But now that a museum in Hertfordshire has stirred up controversy by declaring that Elagabalus was, in fact, a trans woman and henceforth assigned the pronoun “she”, this may well change and we’ll never hear the end of it.

The BBC reports that evidence of Elagabalus’ gender frailty comes from the Roman chronicler Cassius Dio, who claimed that the young emperor, famed for his eccentricity and decadence, was labelled “wife, mistress and queen” and instructed one of his lovers, “Call me not Lord, for I am a Lady.” Dio also noted that the promiscuous Elagabalus was married five times — four times to women and once to Hiercoles, a former slave and chariot driver said to be enormous in the trouser department.

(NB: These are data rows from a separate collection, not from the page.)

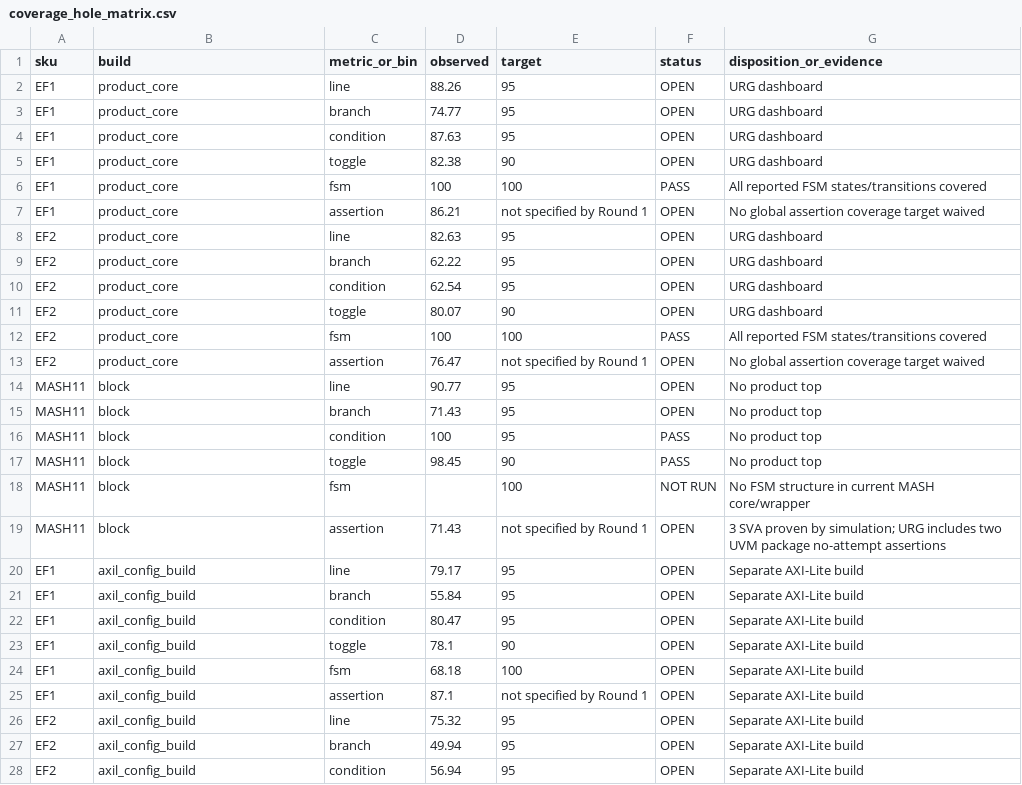
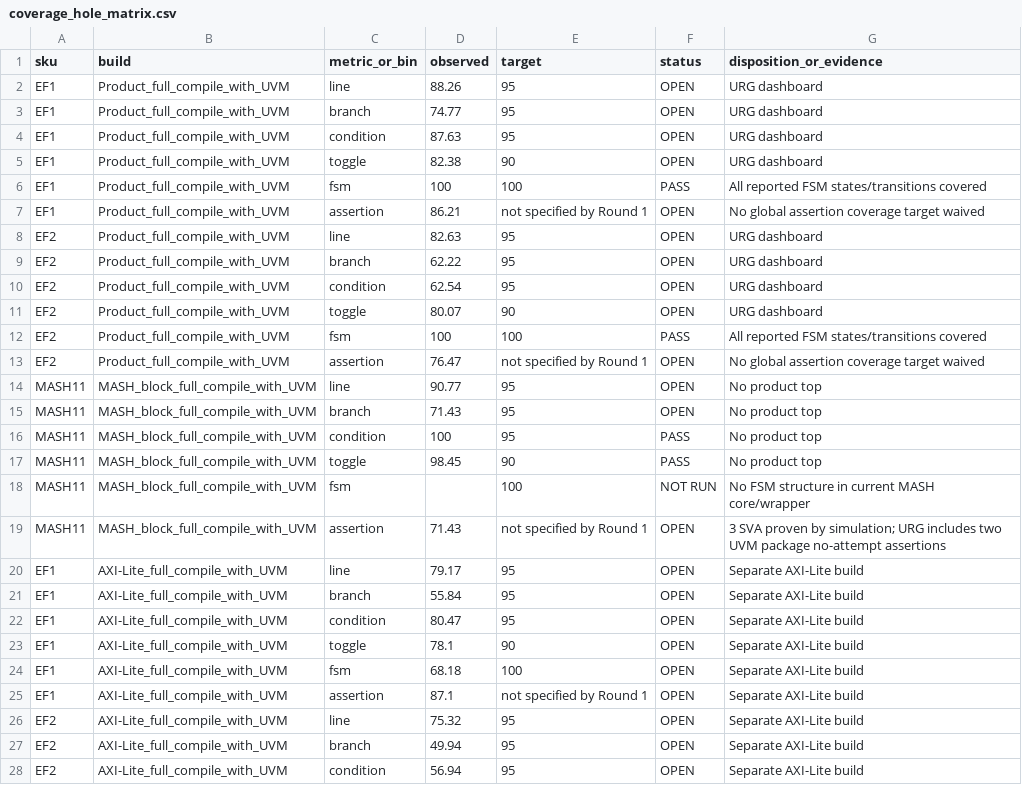
Before and after one commit to cwu766485-ctrl/dsm_ip, a CSV file: docs/verification/data/dsm-v13-round1/coverage_hole_matrix.csv, drawn as a sheet; only a part is shown; the diff covers the shown part only.

Commit message:
docs: separate hardware and functional coverage

```diff
--- a/docs/verification/data/dsm-v13-round1/coverage_hole_matrix.csv
+++ b/docs/verification/data/dsm-v13-round1/coverage_hole_matrix.csv
@@ -1,28 +1,28 @@
 sku,build,metric_or_bin,observed,target,status,disposition_or_evidence
-EF1,product_core,line,88.26,95,OPEN,URG dashboard
-EF1,product_core,branch,74.77,95,OPEN,URG dashboard
-EF1,product_core,condition,87.63,95,OPEN,URG dashboard
-EF1,product_core,toggle,82.38,90,OPEN,URG dashboard
-EF1,product_core,fsm,100,100,PASS,All reported FSM states/transitions covered
-EF1,product_core,assertion,86.21,not specified by Round 1,OPEN,No global assertion coverage target waived
-EF2,product_core,line,82.63,95,OPEN,URG dashboard
-EF2,product_core,branch,62.22,95,OPEN,URG dashboard
-EF2,product_core,condition,62.54,95,OPEN,URG dashboard
-EF2,product_core,toggle,80.07,90,OPEN,URG dashboard
-EF2,product_core,fsm,100,100,PASS,All reported FSM states/transitions covered
-EF2,product_core,assertion,76.47,not specified by Round 1,OPEN,No global assertion coverage target waived
-MASH11,block,line,90.77,95,OPEN,No product top
-MASH11,block,branch,71.43,95,OPEN,No product top
-MASH11,block,condition,100,95,PASS,No product top
-MASH11,block,toggle,98.45,90,PASS,No product top
-MASH11,block,fsm,,100,NOT RUN,No FSM structure in current MASH core/wrapper
-MASH11,block,assertion,71.43,not specified by Round 1,OPEN,3 SVA proven by simulation; URG includes two UVM package no-attempt assertions
-EF1,axil_config_build,line,79.17,95,OPEN,Separate AXI-Lite build
-EF1,axil_config_build,branch,55.84,95,OPEN,Separate AXI-Lite build
-EF1,axil_config_build,condition,80.47,95,OPEN,Separate AXI-Lite build
-EF1,axil_config_build,toggle,78.1,90,OPEN,Separate AXI-Lite build
-EF1,axil_config_build,fsm,68.18,100,OPEN,Separate AXI-Lite build
-EF1,axil_config_build,assertion,87.1,not specified by Round 1,OPEN,Separate AXI-Lite build
-EF2,axil_config_build,line,75.32,95,OPEN,Separate AXI-Lite build
-EF2,axil_config_build,branch,49.94,95,OPEN,Separate AXI-Lite build
-EF2,axil_config_build,condition,56.94,95,OPEN,Separate AXI-Lite build
+EF1,Product_full_compile_with_UVM,line,88.26,95,OPEN,URG dashboard
+EF1,Product_full_compile_with_UVM,branch,74.77,95,OPEN,URG dashboard
+EF1,Product_full_compile_with_UVM,condition,87.63,95,OPEN,URG dashboard
+EF1,Product_full_compile_with_UVM,toggle,82.38,90,OPEN,URG dashboard
+EF1,Product_full_compile_with_UVM,fsm,100,100,PASS,All reported FSM states/transitions covered
+EF1,Product_full_compile_with_UVM,assertion,86.21,not specified by Round 1,OPEN,No global assertion coverage target waived
+EF2,Product_full_compile_with_UVM,line,82.63,95,OPEN,URG dashboard
+EF2,Product_full_compile_with_UVM,branch,62.22,95,OPEN,URG dashboard
+EF2,Product_full_compile_with_UVM,condition,62.54,95,OPEN,URG dashboard
+EF2,Product_full_compile_with_UVM,toggle,80.07,90,OPEN,URG dashboard
+EF2,Product_full_compile_with_UVM,fsm,100,100,PASS,All reported FSM states/transitions covered
+EF2,Product_full_compile_with_UVM,assertion,76.47,not specified by Round 1,OPEN,No global assertion coverage target waived
+MASH11,MASH_block_full_compile_with_UVM,line,90.77,95,OPEN,No product top
+MASH11,MASH_block_full_compile_with_UVM,branch,71.43,95,OPEN,No product top
+MASH11,MASH_block_full_compile_with_UVM,condition,100,95,PASS,No product top
+MASH11,MASH_block_full_compile_with_UVM,toggle,98.45,90,PASS,No product top
+MASH11,MASH_block_full_compile_with_UVM,fsm,,100,NOT RUN,No FSM structure in current MASH core/wrapper
+MASH11,MASH_block_full_compile_with_UVM,assertion,71.43,not specified by Round 1,OPEN,3 SVA proven by simulation; URG includes two UVM package no-attempt assertions
+EF1,AXI-Lite_full_compile_with_UVM,line,79.17,95,OPEN,Separate AXI-Lite build
+EF1,AXI-Lite_full_compile_with_UVM,branch,55.84,95,OPEN,Separate AXI-Lite build
+EF1,AXI-Lite_full_compile_with_UVM,condition,80.47,95,OPEN,Separate AXI-Lite build
+EF1,AXI-Lite_full_compile_with_UVM,toggle,78.1,90,OPEN,Separate AXI-Lite build
+EF1,AXI-Lite_full_compile_with_UVM,fsm,68.18,100,OPEN,Separate AXI-Lite build
+EF1,AXI-Lite_full_compile_with_UVM,assertion,87.1,not specified by Round 1,OPEN,Separate AXI-Lite build
+EF2,AXI-Lite_full_compile_with_UVM,line,75.32,95,OPEN,Separate AXI-Lite build
+EF2,AXI-Lite_full_compile_with_UVM,branch,49.94,95,OPEN,Separate AXI-Lite build
+EF2,AXI-Lite_full_compile_with_UVM,condition,56.94,95,OPEN,Separate AXI-Lite build
```
Also changed, not shown: 10 edited cells elsewhere in this file, 8 other files.
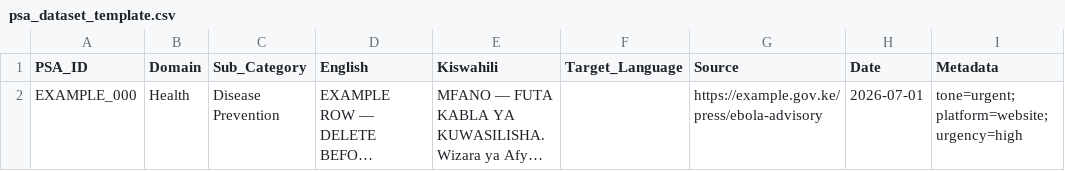
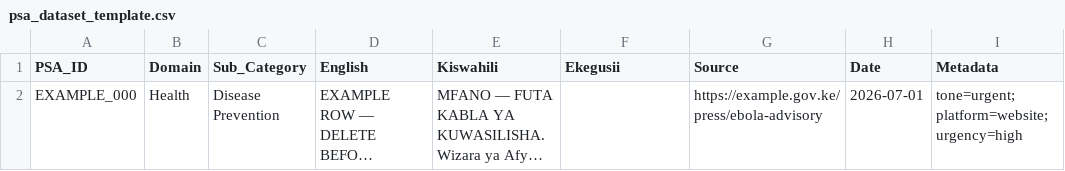
Before and after one commit to SnitTeshome/PSA-MT-Project, a CSV file: data/processed/psa_dataset_template.csv, drawn as a sheet; long unchanged cells end in …; the diff names each change by its address in the sheet, - before the commit and + after, or states it on an @@ line.

Commit message:
Multiplicity: 187 clones become 1,093 (minus the bad ones)
Lecturer moved the whole class onto Ekegusii as the mandated target language,
so this ports the Ekegusii Corpus's agriculture-relevant PSAs in: schema's
Target_Language column renamed to Ekegusii, 913 English->Ekegusii rows
classified/QA'd/translated (Kiswahili filled via a 3-tool comparison since
this source had none), merged and deduped against the existing 187 rows.
Net 187 -> 1,093 verified rows. Adds a generic translate_and_qa.py any
domain can reuse, and Bantu-transfer-learning research now that the target
language is fixed.

```diff
--- a/data/processed/psa_dataset_template.csv
+++ b/data/processed/psa_dataset_template.csv
-F1: Target_Language
+F1: Ekegusii
```
Also changed, not shown: 8 other files.
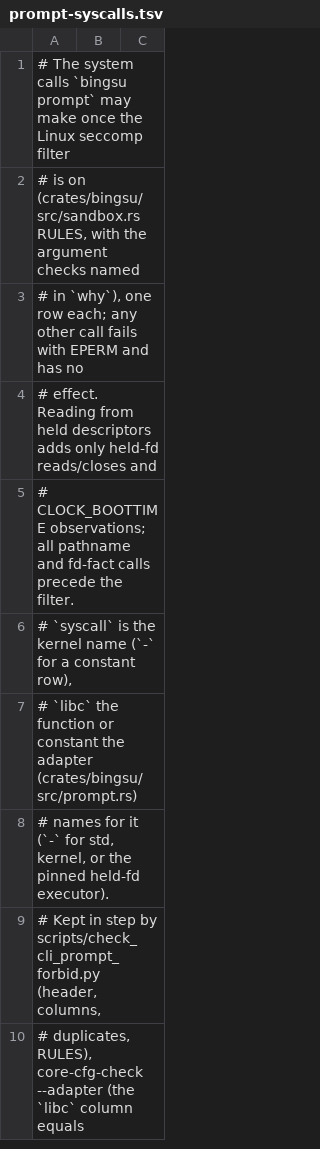
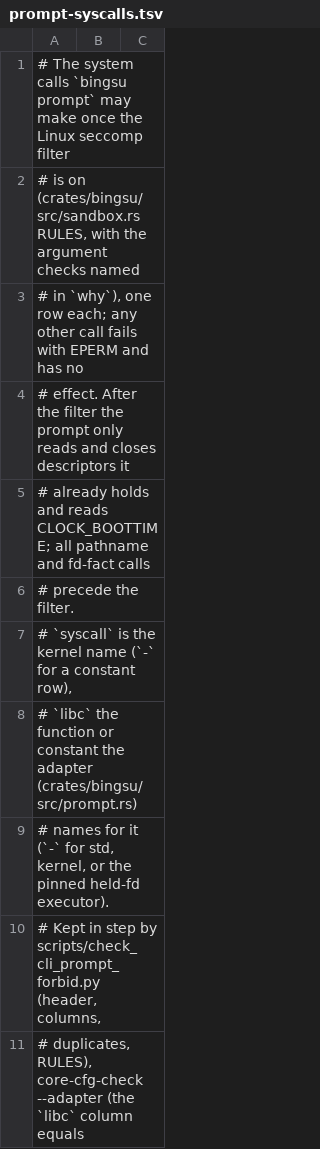
Before and after one commit to ai-screams/Bingsu, a TSV file: crates/bingsu/prompt-syscalls.tsv, drawn as a sheet; only a part is shown.

Commit message:
chore: say exactly what the pinned files' rewritten comments mean
Several comments rewritten in the previous commit lost or blurred a
point. The display condition on the trust marker is marked as a
security condition; the filter's added calls are stated against the
filter, not against themselves; the trust rules name executable targets
too; the macOS exec comment states the missing execveat and fexecve and
the accepted check-to-exec window; the environment digest is one of the
conditions a cache entry must match, not its key; the two untested
fail-closed branches are marked as deliberate exceptions; the relay
entry is named for Linux and macOS only; and the last probe, section and
note numbers go.

The bypass fixtures that copy sandbox.rs, prompt.rs and prompt_io.rs now
carry the same comment lines as those files, and the pins are rewritten.

```diff
--- a/crates/bingsu/prompt-syscalls.tsv
+++ b/crates/bingsu/prompt-syscalls.tsv
@@ -3,4 +3,5 @@
 # in `why`), one row each; any other call fails with EPERM and has no
-# effect. Reading from held descriptors adds only held-fd reads/closes and
-# CLOCK_BOOTTIME observations; all pathname and fd-fact calls precede the filter.
+# effect. After the filter the prompt only reads and closes descriptors it
+# already holds and reads CLOCK_BOOTTIME; all pathname and fd-fact calls
+# precede the filter.
 # `syscall` is the kernel name (`-` for a constant row),
```
Also changed, not shown: 17 other files.
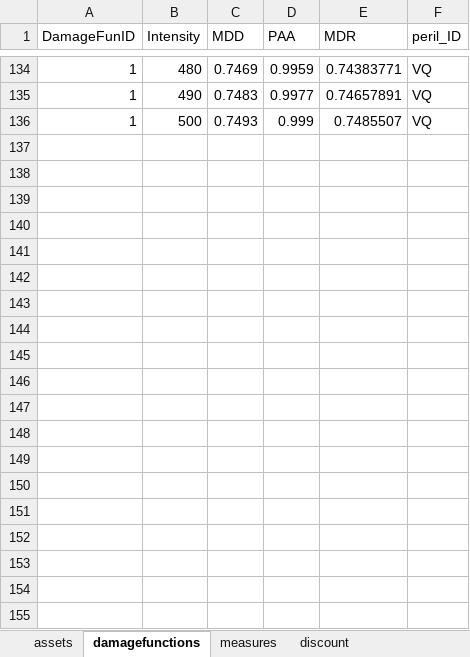
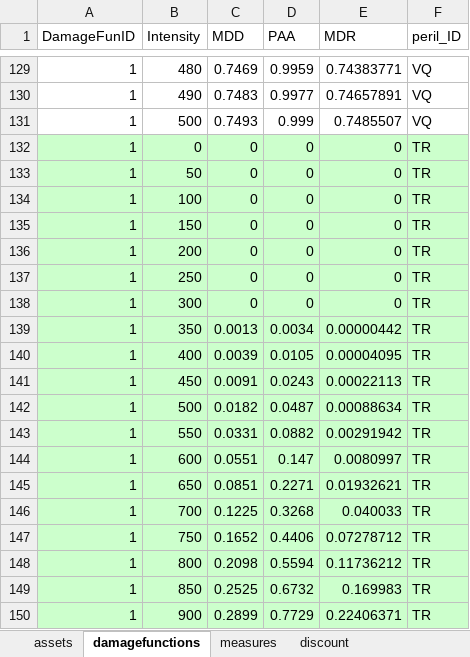
Before and after one commit to davidnbresch/climada, an Excel workbook: data/entities/entity_template.xlsx, sheet damagefunctions, drawn as a sheet; only a part is shown, gaps mark what is left out; values as stored, in another font and other column widths than the file's, no borders; the diff covers the shown part only; the diff names each change by its address in the sheet, - before the commit and + after, or states it on an @@ line.

Commit message:
entity_template TR damage function added
template damage function for TR (tropical cyclone rain) added

```diff
--- a/data/entities/entity_template.xlsx (sheet damagefunctions)
+++ b/data/entities/entity_template.xlsx (sheet damagefunctions)
+row 132: 1 | 0 | 0 | 0 | 0 | TR
+row 133: 1 | 50 | 0 | 0 | 0 | TR
+row 134: 1 | 100 | 0 | 0 | 0 | TR
+row 135: 1 | 150 | 0 | 0 | 0 | TR
+row 136: 1 | 200 | 0 | 0 | 0 | TR
+row 137: 1 | 250 | 0 | 0 | 0 | TR
+row 138: 1 | 300 | 0 | 0 | 0 | TR
+row 139: 1 | 350 | 0.0013 | 0.0034 | 0.00000442 | TR
+row 140: 1 | 400 | 0.0039 | 0.0105 | 0.00004095 | TR
+row 141: 1 | 450 | 0.0091 | 0.0243 | 0.00022113 | TR
+row 142: 1 | 500 | 0.0182 | 0.0487 | 0.00088634 | TR
+row 143: 1 | 550 | 0.0331 | 0.0882 | 0.00291942 | TR
+row 144: 1 | 600 | 0.0551 | 0.147 | 0.0080997 | TR
+row 145: 1 | 650 | 0.0851 | 0.2271 | 0.01932621 | TR
+row 146: 1 | 700 | 0.1225 | 0.3268 | 0.040033 | TR
+row 147: 1 | 750 | 0.1652 | 0.4406 | 0.07278712 | TR
+row 148: 1 | 800 | 0.2098 | 0.5594 | 0.11736212 | TR
+row 149: 1 | 850 | 0.2525 | 0.6732 | 0.169983 | TR
+row 150: 1 | 900 | 0.2899 | 0.7729 | 0.22406371 | TR
```
Also changed, not shown: 13 added rows, 9 removed rows and 26 edited cells elsewhere in this sheet, formulas that keep their value, 3 other files.
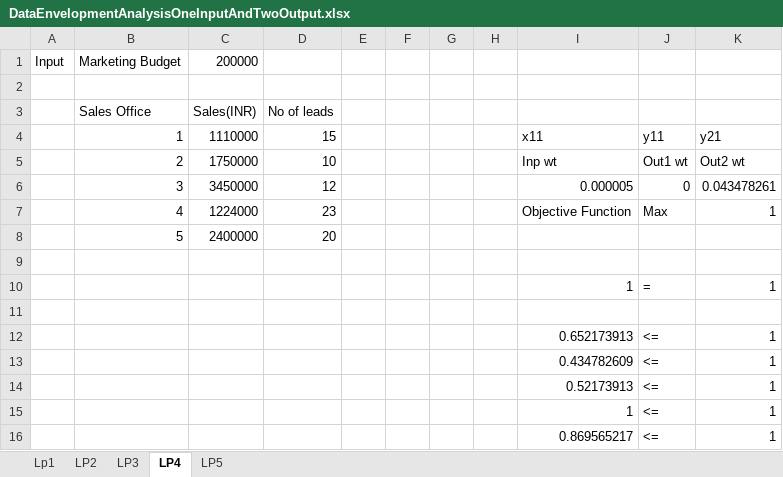
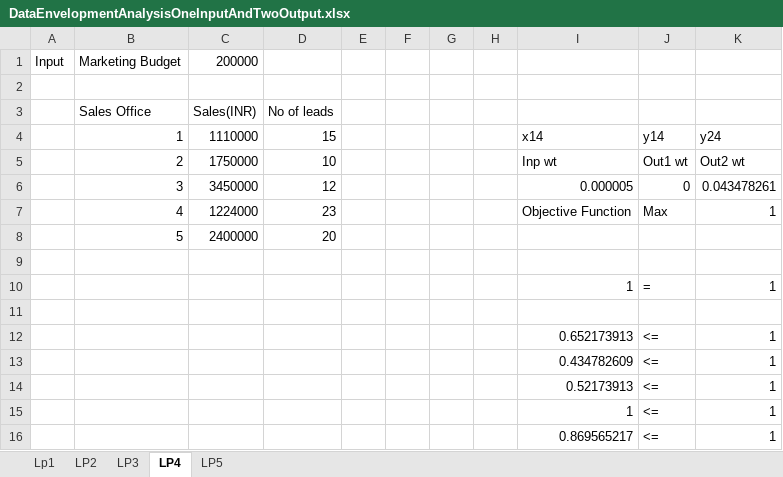
Before and after one commit to suvrat344/Excel, an Excel workbook: DataEnvelopmentAnalysisOneInputAndTwoOutput.xlsx, sheet LP4, drawn as a sheet; values as stored, in another font and other column widths than the file's, no borders; the diff names each change by its address in the sheet, - before the commit and + after, or states it on an @@ line.

```diff
--- a/DataEnvelopmentAnalysisOneInputAndTwoOutput.xlsx (sheet LP4)
+++ b/DataEnvelopmentAnalysisOneInputAndTwoOutput.xlsx (sheet LP4)
-I4: x11
+I4: x14
-J4: y11
+J4: y14
-K4: y21
+K4: y24
```
Also changed, not shown: sheet LP3, sheet LP5, sheet LP2.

Keith Hoskins, a local Liberal Democrat councillor, maintains that Dio’s text provides proof “that Elagabalus most definitely preferred the ‘she’ pronoun and as such this is something we reflect when discussing her in contemporary times, as we believe is standard practice elsewhere. We know that Elagabalus identified as a woman and was explicit about which pronouns to use, which shows that pronouns are not a new thing.”

Academics are not so sure about this. 

Shushma Malik, a Cambridge university classics professor, told the BBC: “The words Dio uses are not a direct quote from Elagabalus, and at the time of writing the emperor would have been in his early teenage years. There are many examples in Roman literature of times where effeminate language and words were used as a way of criticising or weakening a political figure. References to Elagabalus wearing makeup, wigs and removing body hair may have been written in order to undermine the unpopular emperor.”

Then there is the fact that Dio served the emperor Severus Alexander, who ruled directly after Elagabalus. Dio’s reports stress the slain emperor’s deviant behaviour as justification for his assassination. 

Historians have said feminine behaviour would have been a dishonour to men in Rome, and suggested that accounts of Elagabalus’ life are replete with the most vile accusations that could be levelled at a Roman because they are character assassinations. As another Cambridge professor, Andrew Wallace-Hadrill, told the Telegraph: “The Romans didn’t have our idea of ‘trans’ as a category, but they used accusations of sexual behaviour ‘as a woman’ as one of the worst insults against men.” He added that, as Elagabalus was Syrian and not Roman, “there’s racial prejudice going on there too”.

Critics have also pointed out that the rationale for portraying Elagabalus as transgender is clearly to suggest that issues of gender identity are not new. This, it is argued, risks normalising the more extreme wing of the trans movement on the grounds that all this really is the stuff of history. Even so, I fear it’s going to be a while before we start seeing the likes of Elagabalus in the chronicles of that indomitable Gaul, Asterix.